Former Yokozuna Akebono and former Sekiwake Takamiyama said their good-byes to the late Ushiomaru (Azumazeki-oyakata). Both Hawai’ian greats have strong connections to Azumazeki-beya. Takamiyama fought under Takasago beya but upon retirement received the Azumazeki kabu, opening the stable which would be home to Akebono. Takamiyama reached retirement age in 2009, passing the baton to Ushiomaru.
Since being hospitalized from his own health issues, updates on Akebono’s condition have been rare but we are very happy to see him. Judging from the comments and tweets I’ve seen about this news the sentiment is shared throughout the sumo fan community.
It is wonderful to see Akebono, especially since there is rarely any news on his condition. On a personal note, a very little known fact: Akebono was one of our very first Twitter followers and I still remember freaking out, and the startled look on my wife’s face when I realized it was actually him. This fanboy got into this awesome sport to begin with by watching Akebono highlights on ESPN. (Long before gigabit streams in HD.) Hosted by Larry Biel, they would show half-hour digests of a whole tournament…and with that taste, I was hooked. We extend our best wishes and all hope to hear more good news on his recovery.
When one looks at the current banzuke, they are sure to find rikishi from all over the world. There are the Mongolians such as Hakuho and Terunofuji, Egypt’s Osunaarashi, the Bulgarian Aoiyama, and Wakaichiro from the United States. Foreign rikishi have become commonplace in Japan’s national sport, but for the vast majority of its existence, sumo was exclusively for those of Japanese heritage. That is, until Takamiyama Daigoro blazed a trial that countless rikishi around the globe have followed to this very day.
Takamiyama Daigoro, birth name Jesse Kuhaulua, was born on the Hawaiian Island of Maui in 1944. Even in his youth, he was known for his enormous size, standing over 6 feet tall and weighing nearly 300 pounds. Despite his impressive stature, he suffered from weak legs and hips as a teenager. He was encouraged by his high school football coach to join a local sumo club to strengthen his lower body. Takamiyama soon caught the attention of several professional rikishi visiting Hawaii from Japan, and in 1964 he accepted an invitation to join Takasago beya. At the 1968 Haru basho, Takamiyama became the first foreign-born rikishi to be promoted to the Makuuchi division. He would go on to have a long and successful career in sumo’s top division, spanning 17 years and a record 97 consecutive tournaments. This record for most consecutive basho as a sekitori stood for twenty-five years until it was surpassed by Ozeki Kaio Hiroyuki in 2009. Although not the most technically proficient rikishi, Takamiyama’s size and strength made up for what he lacked in skill. He regularly used his power to push his way to victory, and on many occasions would merely lift his opponents up and out of the dohyo.

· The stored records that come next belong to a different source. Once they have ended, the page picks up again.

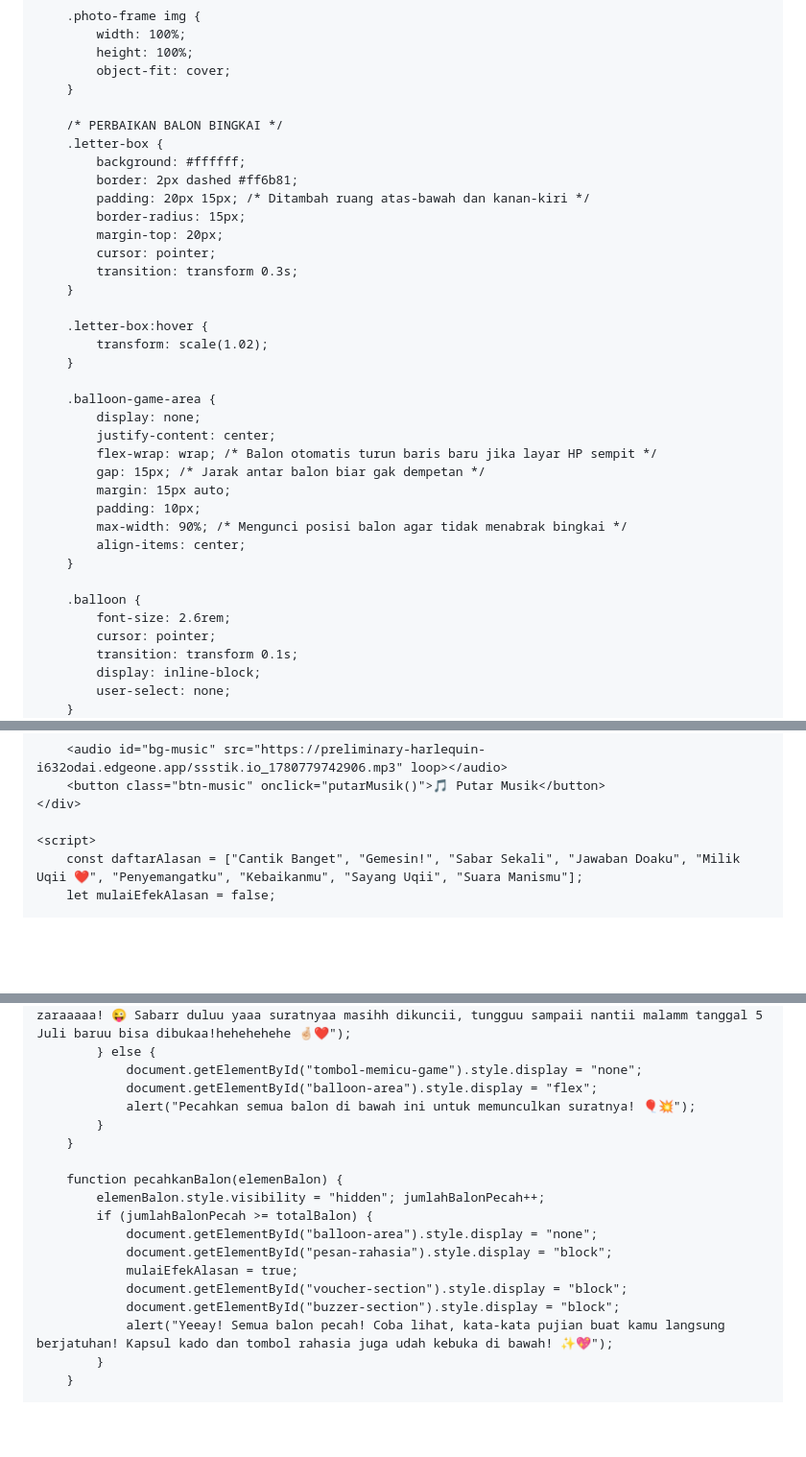
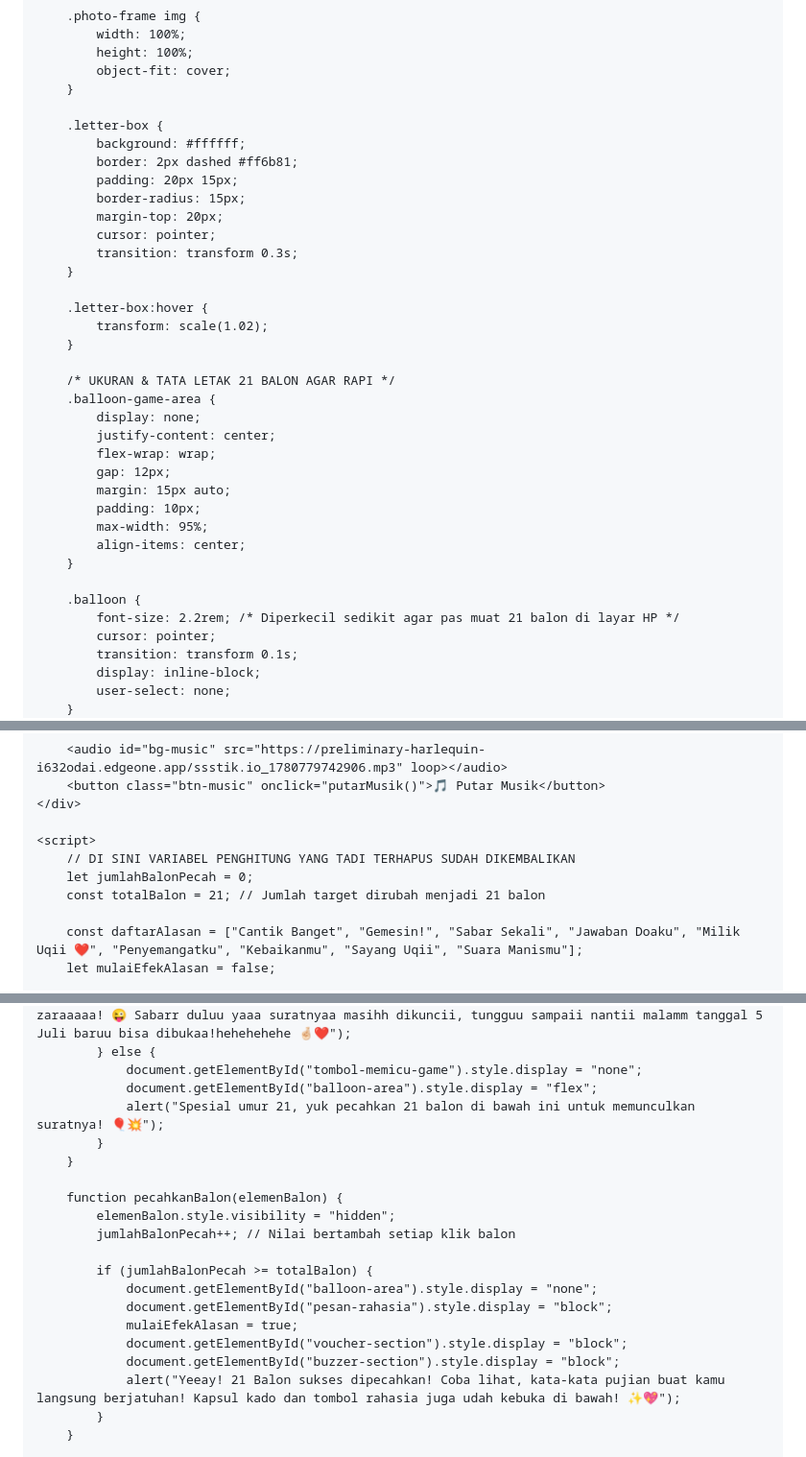
Before and after one commit to msyqiii/zaraaaaa, a Markdown page: README.md, 3 parts joined by grey strips. Shown at 96% size. Rendered like a GitHub page; blank space fills up the shorter version.

```diff
--- a/README.md
+++ b/README.md
@@ -160,11 +160,10 @@
             object-fit: cover;
         }
 
-        /* PERBAIKAN BALON BINGKAI */
         .letter-box {
             background: #ffffff;
             border: 2px dashed #ff6b81;
-            padding: 20px 15px; /* Ditambah ruang atas-bawah dan kanan-kiri */
+            padding: 20px 15px;
             border-radius: 15px;
             margin-top: 20px;
             cursor: pointer;
@@ -175,19 +174,20 @@
             transform: scale(1.02);
         }
 
+        /* UKURAN & TATA LETAK 21 BALON AGAR RAPI */
         .balloon-game-area {
             display: none;
             justify-content: center;
-            flex-wrap: wrap; /* Balon otomatis turun baris baru jika layar HP sempit */
-            gap: 15px; /* Jarak antar balon biar gak dempetan */
+            flex-wrap: wrap;
+            gap: 12px;
             margin: 15px auto;
             padding: 10px;
-            max-width: 90%; /* Mengunci posisi balon agar tidak menabrak bingkai */
+            max-width: 95%;
             align-items: center;
         }
 
         .balloon {
-            font-size: 2.6rem;
+            font-size: 2.2rem; /* Diperkecil sedikit agar pas muat 21 balon di layar HP */
             cursor: pointer;
             transition: transform 0.1s;
             display: inline-block;
@@ -342,6 +359,10 @@
     </div>
 
     <script>
+        // DI SINI VARIABEL PENGHITUNG YANG TADI TERHAPUS SUDAH DIKEMBALIKAN
+        let jumlahBalonPecah = 0;
+        const totalBalon = 21; // Jumlah target dirubah menjadi 21 balon
+
         const daftarAlasan = ["Cantik Banget", "Gemesin!", "Sabar Sekali", "Jawaban Doaku", "Milik Uqii ❤️", "Penyemangatku", "Kebaikanmu", "Sayang Uqii", "Suara Manismu"];
         let mulaiEfekAlasan = false;
 
@@ -399,19 +420,21 @@
             } else {
                 document.getElementById("tombol-memicu-game").style.display = "none";
                 document.getElementById("balloon-area").style.display = "flex";
-                alert("Pecahkan semua balon di bawah ini untuk memunculkan suratnya! 🎈💥");
+                alert("Spesial umur 21, yuk pecahkan 21 balon di bawah ini untuk memunculkan suratnya! 🎈💥");
             }
         }
 
         function pecahkanBalon(elemenBalon) {
-            elemenBalon.style.visibility = "hidden"; jumlahBalonPecah++;
+            elemenBalon.style.visibility = "hidden";
+            jumlahBalonPecah++; // Nilai bertambah setiap klik balon
+
             if (jumlahBalonPecah >= totalBalon) {
                 document.getElementById("balloon-area").style.display = "none";
                 document.getElementById("pesan-rahasia").style.display = "block";
                 mulaiEfekAlasan = true;
                 document.getElementById("voucher-section").style.display = "block";
                 document.getElementById("buzzer-section").style.display = "block";
-                alert("Yeeay! Semua balon pecah! Coba lihat, kata-kata pujian buat kamu langsung berjatuhan! Kapsul kado dan tombol rahasia juga udah kebuka di bawah! ✨💖");
+                alert("Yeeay! 21 Balon sukses dipecahkan! Coba lihat, kata-kata pujian buat kamu langsung berjatuhan! Kapsul kado dan tombol rahasia juga udah kebuka di bawah! ✨💖");
             }
         }
 
```
Also changed, not shown: other parts of README.md (+19 -2 lines).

In addition to his success on the dohyo, Takamiyama became a celebrity throughout Japan. His massive size, bushy sideburns, and jovial personality made him incredibly popular with fans, and he regularly appeared in advertisements until it was banned by the Sumo Association. The crowning achievement of his career came at the 1972 Nagoya basho when Takamiyama became the first foreign-born rikishi to win a yusho. To congratulate him on his victory, President Richard Nixon sent a letter that was read aloud after the presentation of The Emperor’s Cup. This marked the first time English was ever spoken on the dohyo. In addition to his yusho, Takamiyama was awarded 11 sansho special prizes and earned 12 kinboshi victories throughout his career.
In 1982, Takamiyama was given a heroes welcome when he returned to Hawaii. During this trip, he met a young Saleva’a Atisano’e, later known as Konishiki Yasokichi. This meeting would inspire the future first non-Japanese Ozeki to begin his sumo career. In 1984, at the age of 39, a debilitating elbow injury forced Takamiyama to end his career. Having become a Japanese citizen, he joined the Sumo Association and started his own stable, Azumazeki beya, the first foreigner to do so. His most promising student, Chadwick Rowan, would go on to become Akebono Taro, sumo’s first foreign-born Yokozuna. With his fighting days behind him, Takamiyama passed the torch to his fellow Hawaiians, Konishiki and Akebono, both trailblazers in their own right. They would, in turn, pass the torch to a generation of rikishi from across the globe, each of whom owes a debt to their forerunner, Takamiyama, the man who paved their way.
Takamiyama (left) vs. Asahikuni (right), Nagoya basho, 1972.